Recognition of female empowerment from indigenous peoples
For Nadia Fenly, coordinator of the Research Program of the International Indigenous Women's Forum, celebrating this day is "recognizing the historical legacy and struggle that many women, many indigenous leaders have left us and who are unfortunately no longer with us today, but they opened that space to us, that path to the new generations," Fenly said.
Melva Esther McLean, an Indigenous Mayangna, said that through his intervention on the panel he was able to express that from the Mayangna people women have made great strides. "We have reached public spaces, taking responsibility in the spaces of being judges, being members of the trustee, we have made progress in education," the leader emphasized.

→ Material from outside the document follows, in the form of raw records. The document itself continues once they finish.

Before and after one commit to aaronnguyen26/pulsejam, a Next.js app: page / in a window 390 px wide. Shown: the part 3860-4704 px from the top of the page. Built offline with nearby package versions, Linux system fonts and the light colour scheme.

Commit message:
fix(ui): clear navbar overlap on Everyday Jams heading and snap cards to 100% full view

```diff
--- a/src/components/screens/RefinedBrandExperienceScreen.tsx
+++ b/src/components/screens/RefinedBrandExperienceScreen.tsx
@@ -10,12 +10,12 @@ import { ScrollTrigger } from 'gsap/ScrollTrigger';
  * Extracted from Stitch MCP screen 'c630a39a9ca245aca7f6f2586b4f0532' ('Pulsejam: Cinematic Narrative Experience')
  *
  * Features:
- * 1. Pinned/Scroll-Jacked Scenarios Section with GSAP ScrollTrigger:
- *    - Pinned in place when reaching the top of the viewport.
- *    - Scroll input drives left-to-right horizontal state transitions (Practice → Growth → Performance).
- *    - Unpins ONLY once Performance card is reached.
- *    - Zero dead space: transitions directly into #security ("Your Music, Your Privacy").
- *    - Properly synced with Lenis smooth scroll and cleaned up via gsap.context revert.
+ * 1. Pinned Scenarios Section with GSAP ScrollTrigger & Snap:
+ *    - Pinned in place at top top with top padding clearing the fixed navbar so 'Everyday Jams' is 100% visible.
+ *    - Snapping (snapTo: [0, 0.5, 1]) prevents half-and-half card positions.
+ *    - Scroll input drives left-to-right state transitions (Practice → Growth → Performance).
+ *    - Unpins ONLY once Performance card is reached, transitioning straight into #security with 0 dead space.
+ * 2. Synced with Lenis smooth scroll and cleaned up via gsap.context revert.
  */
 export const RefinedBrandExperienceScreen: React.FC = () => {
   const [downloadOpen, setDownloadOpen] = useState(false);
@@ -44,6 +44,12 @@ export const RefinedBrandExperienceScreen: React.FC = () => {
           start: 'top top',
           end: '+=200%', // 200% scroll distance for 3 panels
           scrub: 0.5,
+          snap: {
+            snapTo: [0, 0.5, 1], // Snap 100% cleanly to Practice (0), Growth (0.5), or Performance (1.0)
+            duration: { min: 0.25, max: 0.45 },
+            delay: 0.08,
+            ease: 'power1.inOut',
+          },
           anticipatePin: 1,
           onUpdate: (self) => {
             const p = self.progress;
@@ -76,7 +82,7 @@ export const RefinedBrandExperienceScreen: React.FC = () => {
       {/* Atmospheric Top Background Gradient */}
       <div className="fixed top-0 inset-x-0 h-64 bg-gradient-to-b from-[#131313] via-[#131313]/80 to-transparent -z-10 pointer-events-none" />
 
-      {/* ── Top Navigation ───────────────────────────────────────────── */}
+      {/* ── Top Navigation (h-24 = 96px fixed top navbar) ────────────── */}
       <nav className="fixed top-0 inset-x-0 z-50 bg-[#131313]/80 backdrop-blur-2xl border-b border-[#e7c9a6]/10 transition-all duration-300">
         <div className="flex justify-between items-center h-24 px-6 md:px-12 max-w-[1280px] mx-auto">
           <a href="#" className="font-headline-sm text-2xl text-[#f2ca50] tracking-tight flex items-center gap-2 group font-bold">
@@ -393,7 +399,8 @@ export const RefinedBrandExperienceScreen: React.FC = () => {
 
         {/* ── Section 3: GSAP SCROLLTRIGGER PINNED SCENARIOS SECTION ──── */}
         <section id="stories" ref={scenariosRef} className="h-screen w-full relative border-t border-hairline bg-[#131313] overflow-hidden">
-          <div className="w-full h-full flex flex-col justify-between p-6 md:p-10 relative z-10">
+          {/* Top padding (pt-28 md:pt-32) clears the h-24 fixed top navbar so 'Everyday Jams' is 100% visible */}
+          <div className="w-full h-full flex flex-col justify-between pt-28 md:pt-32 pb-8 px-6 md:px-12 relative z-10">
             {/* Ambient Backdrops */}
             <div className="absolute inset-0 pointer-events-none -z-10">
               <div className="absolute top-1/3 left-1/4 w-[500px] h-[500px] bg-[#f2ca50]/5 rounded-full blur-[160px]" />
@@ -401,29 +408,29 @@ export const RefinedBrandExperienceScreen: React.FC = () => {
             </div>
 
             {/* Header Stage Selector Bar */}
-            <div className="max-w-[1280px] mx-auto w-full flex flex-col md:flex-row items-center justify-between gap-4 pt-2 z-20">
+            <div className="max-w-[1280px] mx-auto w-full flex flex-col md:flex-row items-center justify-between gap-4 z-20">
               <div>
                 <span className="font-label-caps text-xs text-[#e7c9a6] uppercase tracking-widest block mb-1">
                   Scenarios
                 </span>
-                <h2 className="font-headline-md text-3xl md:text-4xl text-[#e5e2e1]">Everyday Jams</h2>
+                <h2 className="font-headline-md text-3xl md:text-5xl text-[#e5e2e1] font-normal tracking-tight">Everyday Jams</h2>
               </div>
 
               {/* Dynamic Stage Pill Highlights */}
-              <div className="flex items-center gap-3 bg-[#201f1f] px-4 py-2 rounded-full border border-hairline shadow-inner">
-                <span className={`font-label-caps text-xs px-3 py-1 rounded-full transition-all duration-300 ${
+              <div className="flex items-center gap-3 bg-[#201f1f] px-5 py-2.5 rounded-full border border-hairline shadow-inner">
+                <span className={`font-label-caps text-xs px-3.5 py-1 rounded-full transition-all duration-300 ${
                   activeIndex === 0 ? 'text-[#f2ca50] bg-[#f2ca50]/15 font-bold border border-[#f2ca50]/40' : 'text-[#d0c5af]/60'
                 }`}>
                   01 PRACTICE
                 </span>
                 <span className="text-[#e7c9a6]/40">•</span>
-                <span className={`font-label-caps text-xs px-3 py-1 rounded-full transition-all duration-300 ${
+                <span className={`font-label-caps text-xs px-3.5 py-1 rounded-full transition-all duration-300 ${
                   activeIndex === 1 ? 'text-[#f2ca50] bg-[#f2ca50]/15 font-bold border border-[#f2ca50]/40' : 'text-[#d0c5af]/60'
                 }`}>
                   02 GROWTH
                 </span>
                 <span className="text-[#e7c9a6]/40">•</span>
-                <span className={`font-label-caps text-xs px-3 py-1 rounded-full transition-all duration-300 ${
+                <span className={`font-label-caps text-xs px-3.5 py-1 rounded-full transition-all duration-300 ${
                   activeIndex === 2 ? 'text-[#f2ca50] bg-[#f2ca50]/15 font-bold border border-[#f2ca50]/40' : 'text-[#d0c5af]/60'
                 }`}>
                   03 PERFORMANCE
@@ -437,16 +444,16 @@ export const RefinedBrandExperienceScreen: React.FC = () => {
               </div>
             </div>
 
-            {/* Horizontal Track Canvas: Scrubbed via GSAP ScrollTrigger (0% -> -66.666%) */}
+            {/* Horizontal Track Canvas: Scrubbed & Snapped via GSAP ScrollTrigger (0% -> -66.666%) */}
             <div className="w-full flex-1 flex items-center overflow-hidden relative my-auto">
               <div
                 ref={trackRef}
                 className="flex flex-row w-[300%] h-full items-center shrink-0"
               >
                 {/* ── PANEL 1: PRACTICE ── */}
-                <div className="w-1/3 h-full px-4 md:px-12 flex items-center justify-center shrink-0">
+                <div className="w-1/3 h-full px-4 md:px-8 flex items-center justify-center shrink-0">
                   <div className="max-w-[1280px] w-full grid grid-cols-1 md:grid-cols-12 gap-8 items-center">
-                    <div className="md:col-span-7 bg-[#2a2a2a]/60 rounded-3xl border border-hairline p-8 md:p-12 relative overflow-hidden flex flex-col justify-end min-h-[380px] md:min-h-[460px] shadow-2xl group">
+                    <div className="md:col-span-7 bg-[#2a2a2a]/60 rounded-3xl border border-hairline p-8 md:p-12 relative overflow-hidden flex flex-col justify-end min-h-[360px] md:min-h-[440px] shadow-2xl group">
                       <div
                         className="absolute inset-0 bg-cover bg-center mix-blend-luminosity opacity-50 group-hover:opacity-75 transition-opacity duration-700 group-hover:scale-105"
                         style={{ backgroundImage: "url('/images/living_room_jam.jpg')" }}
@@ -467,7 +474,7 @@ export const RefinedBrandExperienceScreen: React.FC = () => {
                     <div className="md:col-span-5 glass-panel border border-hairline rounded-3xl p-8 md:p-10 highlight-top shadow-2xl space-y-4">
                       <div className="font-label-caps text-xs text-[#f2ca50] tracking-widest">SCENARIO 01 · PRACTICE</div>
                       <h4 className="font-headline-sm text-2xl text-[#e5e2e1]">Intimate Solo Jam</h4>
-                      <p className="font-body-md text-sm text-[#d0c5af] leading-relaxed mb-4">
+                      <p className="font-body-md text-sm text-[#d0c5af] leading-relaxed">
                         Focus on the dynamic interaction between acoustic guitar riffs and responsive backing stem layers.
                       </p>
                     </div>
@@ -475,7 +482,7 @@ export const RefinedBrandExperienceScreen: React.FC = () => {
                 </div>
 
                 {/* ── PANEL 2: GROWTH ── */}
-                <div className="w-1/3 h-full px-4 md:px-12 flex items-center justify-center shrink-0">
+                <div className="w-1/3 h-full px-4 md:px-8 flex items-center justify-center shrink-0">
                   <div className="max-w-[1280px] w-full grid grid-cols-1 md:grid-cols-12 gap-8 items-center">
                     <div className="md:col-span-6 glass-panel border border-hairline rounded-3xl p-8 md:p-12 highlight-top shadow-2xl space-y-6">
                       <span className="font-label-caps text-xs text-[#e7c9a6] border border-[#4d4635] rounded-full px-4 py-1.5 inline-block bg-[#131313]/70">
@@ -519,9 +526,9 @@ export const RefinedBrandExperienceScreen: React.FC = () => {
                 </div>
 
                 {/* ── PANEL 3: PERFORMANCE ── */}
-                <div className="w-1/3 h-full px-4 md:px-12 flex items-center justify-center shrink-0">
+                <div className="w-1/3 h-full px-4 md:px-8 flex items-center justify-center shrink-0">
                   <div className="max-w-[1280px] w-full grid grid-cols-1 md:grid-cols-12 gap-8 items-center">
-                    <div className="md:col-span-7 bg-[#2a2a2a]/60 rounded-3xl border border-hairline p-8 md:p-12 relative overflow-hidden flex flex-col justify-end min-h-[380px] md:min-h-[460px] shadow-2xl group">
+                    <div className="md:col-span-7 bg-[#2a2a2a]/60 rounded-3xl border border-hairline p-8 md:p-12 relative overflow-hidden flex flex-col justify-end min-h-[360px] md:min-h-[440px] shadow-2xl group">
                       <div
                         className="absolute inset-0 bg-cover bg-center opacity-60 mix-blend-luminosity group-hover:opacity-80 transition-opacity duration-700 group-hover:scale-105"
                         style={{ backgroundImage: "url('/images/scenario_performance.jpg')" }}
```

Finally, Silvia Malespín noted that gender policy is implemented from the Regional Government, which includes several strata, including gender equity, the eradication of violence against women, towards children, strengthening public policies and taking each family, to every home on the North Caribbean Coast. It should be noted that this policy was adopted within the Autonomous Regional Council of the Northern Caribbean of Nicaragua.